Contractors who fail to provide notice of a contract change are not necessarily out of luck. There are exceptions to the notice requirement. These exceptions include situations where (i) the responsible government officials are aware, or should be aware, of the facts giving rise to the claim, (ii) the government has actual knowledge of the facts underlying the contractor’s claim and the government cannot sustain its burden to establish it was prejudiced by the absence of formal notice, or (iii) the contracting officer decides the contracting officer’s claim.
What is worse than a denied claim? How about a claim that is not only denied but also leads to civil or criminal liability on the part of the contractor? Recent years have seen a renewed emphasis by the government on oversight of contractors. The False Claims Act is a primary tool for exercising control over perceived contracting excesses. If a contractor is unable to support any part of its claim and it is determined that such inability is attributable to misrepresentation of fact or fraud on the part of the contractor, it shall be liable to the government for an amount equal to such unsupported part of the claim in addition to all costs to the government attributable to the costs of reviewing that part of the claim. The government may assert a false claim up to six years after the misrepresentation.
What is most difficult about false claims is that they often encompass conduct which people ordinarily do not consider fraudulent. For example, false claims can arise from a failure to fully investigate. The contractor may prepare a claim based on interviews with less than all of the key personnel or a review of less than all of the key documents.

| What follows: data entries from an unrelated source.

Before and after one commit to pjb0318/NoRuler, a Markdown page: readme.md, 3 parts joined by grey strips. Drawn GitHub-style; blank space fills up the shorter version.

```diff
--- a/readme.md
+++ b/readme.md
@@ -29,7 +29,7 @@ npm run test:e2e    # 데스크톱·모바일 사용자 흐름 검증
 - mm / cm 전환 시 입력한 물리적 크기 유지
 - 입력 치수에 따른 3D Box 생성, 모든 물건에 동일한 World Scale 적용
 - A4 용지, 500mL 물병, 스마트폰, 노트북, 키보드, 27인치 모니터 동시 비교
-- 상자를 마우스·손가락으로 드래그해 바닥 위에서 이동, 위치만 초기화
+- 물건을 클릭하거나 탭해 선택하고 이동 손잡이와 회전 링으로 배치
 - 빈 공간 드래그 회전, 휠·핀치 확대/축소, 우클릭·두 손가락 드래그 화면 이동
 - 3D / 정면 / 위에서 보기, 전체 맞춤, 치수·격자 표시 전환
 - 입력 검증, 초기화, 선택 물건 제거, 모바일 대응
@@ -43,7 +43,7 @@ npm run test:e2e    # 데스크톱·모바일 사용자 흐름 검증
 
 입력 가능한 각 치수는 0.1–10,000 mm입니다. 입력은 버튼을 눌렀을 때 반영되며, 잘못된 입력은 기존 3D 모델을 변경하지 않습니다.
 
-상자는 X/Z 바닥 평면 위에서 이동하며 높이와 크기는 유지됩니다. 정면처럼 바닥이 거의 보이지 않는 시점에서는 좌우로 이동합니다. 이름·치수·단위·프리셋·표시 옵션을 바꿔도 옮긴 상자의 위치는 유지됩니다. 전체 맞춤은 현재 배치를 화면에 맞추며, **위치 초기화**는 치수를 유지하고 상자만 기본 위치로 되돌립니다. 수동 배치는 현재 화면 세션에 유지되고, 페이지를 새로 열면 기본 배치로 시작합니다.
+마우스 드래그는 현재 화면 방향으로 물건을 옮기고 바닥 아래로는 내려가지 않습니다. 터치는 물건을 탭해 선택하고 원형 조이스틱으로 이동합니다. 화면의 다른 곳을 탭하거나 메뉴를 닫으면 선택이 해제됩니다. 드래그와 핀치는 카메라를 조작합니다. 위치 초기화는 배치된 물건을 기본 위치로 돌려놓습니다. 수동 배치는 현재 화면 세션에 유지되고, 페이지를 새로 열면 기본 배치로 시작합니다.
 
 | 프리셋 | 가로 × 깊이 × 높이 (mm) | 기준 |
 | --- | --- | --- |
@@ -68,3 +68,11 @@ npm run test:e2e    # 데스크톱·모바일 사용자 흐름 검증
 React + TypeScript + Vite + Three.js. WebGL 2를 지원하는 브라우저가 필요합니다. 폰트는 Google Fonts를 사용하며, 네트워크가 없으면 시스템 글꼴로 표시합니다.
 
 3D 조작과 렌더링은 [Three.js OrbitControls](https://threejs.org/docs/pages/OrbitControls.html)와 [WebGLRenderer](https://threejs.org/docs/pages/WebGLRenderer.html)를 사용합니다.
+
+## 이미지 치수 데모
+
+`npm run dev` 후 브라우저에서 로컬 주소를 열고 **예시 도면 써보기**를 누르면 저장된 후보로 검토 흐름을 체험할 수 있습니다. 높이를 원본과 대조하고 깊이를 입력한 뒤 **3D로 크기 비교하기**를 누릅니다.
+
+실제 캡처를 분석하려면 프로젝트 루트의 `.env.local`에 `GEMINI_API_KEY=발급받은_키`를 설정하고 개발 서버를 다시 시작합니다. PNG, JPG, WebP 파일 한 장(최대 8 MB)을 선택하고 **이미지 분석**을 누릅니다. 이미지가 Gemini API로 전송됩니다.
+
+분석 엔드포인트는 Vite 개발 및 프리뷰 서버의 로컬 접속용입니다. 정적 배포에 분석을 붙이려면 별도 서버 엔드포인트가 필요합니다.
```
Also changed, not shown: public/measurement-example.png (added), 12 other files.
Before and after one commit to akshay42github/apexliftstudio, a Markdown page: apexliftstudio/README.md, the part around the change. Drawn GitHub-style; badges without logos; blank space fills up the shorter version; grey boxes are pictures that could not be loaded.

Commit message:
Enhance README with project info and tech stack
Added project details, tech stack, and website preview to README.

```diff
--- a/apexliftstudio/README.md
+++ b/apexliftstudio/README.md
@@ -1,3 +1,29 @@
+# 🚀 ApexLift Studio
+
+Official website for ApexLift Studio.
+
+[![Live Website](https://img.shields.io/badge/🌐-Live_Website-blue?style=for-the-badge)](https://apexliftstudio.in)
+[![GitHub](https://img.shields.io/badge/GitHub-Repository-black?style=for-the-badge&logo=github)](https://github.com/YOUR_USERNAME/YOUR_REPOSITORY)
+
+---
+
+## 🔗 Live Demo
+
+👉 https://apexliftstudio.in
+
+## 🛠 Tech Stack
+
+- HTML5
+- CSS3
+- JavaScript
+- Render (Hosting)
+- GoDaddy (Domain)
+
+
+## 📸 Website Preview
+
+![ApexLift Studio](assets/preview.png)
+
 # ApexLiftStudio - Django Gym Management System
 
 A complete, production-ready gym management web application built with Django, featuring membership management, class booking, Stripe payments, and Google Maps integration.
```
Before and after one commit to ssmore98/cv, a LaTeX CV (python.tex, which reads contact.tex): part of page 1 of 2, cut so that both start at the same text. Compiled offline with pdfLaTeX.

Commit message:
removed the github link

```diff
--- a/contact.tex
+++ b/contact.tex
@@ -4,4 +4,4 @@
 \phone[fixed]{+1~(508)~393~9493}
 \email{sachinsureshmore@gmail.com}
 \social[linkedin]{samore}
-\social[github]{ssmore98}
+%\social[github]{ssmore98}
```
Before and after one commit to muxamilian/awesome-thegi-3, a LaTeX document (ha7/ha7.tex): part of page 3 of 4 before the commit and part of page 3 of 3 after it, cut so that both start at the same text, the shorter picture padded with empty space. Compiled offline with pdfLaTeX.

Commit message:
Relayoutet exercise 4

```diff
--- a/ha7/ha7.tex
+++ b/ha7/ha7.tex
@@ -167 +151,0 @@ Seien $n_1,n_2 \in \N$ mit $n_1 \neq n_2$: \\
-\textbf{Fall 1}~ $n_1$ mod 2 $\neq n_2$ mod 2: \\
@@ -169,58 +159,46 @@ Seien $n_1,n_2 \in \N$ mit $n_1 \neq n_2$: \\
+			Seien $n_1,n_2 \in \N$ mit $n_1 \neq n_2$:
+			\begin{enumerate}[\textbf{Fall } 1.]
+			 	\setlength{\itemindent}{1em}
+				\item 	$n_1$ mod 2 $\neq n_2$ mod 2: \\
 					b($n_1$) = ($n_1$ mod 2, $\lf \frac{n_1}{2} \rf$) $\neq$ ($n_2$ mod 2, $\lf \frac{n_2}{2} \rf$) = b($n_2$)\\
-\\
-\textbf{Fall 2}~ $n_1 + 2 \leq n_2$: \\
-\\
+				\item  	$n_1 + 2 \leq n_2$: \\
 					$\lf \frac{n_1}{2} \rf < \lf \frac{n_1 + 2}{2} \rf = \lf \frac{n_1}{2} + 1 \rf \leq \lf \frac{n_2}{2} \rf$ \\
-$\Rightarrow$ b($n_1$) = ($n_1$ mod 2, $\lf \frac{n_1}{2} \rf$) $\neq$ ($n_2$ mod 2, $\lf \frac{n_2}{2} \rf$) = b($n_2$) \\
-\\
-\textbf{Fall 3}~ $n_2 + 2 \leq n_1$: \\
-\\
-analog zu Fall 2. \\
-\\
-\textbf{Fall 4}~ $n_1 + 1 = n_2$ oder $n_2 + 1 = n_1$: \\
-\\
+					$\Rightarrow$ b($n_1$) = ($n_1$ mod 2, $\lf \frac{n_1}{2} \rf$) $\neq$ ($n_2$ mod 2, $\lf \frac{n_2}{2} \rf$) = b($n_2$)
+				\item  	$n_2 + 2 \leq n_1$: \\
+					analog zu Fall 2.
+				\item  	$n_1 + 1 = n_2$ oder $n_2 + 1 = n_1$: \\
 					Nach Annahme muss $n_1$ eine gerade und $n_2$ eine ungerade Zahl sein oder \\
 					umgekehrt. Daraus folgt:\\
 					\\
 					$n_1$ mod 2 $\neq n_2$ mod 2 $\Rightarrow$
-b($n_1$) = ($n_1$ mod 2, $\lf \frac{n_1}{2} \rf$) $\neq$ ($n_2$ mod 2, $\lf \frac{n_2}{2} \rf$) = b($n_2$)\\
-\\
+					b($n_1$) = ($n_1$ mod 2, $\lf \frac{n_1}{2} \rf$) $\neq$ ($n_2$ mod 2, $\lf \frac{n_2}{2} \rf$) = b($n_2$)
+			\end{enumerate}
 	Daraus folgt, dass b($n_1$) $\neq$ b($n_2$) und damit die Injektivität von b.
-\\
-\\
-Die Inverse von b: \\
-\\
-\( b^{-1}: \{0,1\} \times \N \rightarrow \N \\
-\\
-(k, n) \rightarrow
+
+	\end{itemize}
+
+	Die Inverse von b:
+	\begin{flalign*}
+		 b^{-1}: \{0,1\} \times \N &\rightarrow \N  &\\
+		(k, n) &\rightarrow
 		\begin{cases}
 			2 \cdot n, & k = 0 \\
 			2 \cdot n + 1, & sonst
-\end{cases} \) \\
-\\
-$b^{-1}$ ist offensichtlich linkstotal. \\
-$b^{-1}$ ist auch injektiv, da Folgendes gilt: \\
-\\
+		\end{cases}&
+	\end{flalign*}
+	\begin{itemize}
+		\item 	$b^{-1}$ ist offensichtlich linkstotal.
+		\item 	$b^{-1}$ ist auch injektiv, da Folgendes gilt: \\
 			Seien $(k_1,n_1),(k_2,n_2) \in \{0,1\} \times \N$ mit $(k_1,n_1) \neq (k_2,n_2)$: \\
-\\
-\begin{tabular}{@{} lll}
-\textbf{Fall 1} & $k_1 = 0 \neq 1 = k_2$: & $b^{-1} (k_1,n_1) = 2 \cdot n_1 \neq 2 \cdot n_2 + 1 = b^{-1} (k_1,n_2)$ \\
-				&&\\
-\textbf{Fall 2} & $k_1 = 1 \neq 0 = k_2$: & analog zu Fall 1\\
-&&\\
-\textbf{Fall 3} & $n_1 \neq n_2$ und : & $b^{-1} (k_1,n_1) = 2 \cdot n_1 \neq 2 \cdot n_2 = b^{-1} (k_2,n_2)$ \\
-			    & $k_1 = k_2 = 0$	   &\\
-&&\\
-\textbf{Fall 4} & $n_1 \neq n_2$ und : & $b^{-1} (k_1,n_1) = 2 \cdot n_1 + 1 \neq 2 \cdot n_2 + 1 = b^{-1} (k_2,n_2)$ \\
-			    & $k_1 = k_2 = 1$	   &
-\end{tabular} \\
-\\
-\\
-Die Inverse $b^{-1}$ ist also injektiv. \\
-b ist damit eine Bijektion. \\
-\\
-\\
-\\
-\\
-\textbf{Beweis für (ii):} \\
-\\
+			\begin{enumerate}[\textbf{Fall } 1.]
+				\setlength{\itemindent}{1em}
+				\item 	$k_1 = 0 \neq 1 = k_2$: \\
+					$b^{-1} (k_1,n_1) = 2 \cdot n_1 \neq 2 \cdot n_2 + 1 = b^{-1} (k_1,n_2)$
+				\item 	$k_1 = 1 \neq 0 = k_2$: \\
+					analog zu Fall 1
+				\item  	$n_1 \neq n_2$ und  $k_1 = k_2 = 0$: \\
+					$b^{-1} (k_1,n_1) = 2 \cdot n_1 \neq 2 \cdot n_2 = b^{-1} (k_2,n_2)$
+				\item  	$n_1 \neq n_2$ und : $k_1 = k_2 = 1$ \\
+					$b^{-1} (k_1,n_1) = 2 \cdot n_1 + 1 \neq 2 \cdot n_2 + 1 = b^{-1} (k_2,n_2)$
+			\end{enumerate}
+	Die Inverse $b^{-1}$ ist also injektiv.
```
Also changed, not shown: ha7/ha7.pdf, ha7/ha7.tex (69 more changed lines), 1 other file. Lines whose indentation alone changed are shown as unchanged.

A contractor should never submit a claim as a bargaining chip. A contractor might add to a set of claims submitted to a contracting officer a claim the contractor intends to abandon later on as a negotiating tool. If it is determined that the contractor did not have reason to believe that this added claim was legitimate, a false claim can ensue despite the validity of other claims submitted at the same time by the contractor. In connection with this scenario, contractors should beware of signing settlement agreements reciting that payment by the government reflects the amount to which the contractor is legally entitled. If the contractor originally sought an amount greater than is reflected in the settlement agreement, the settlement agreement should refer to the settlement amount as a compromise figure.
Another false claim scenario is where a claim is based on estimates. When actual account records are not readily acceptable, a contractor may be tempted to estimate cost figures. If a later government audit reveals that these estimates are overstated, however, a false claim may be asserted.
Avoiding the Pitfalls
Contract claims are difficult enough on the merits. When the procedural defenses available to the government are considered, successfully pursuing a contract claim can look to be a daunting task. Contractors intent on prosecuting a claim must identify the basis of the claim early and then have available to them a checklist of each of the requirements of a valid claim. Only after each item on the checklist is satisfied should the claim proceed. Contractors should never pursue a claim without knowing the legal requirements defining the right to bring that claim.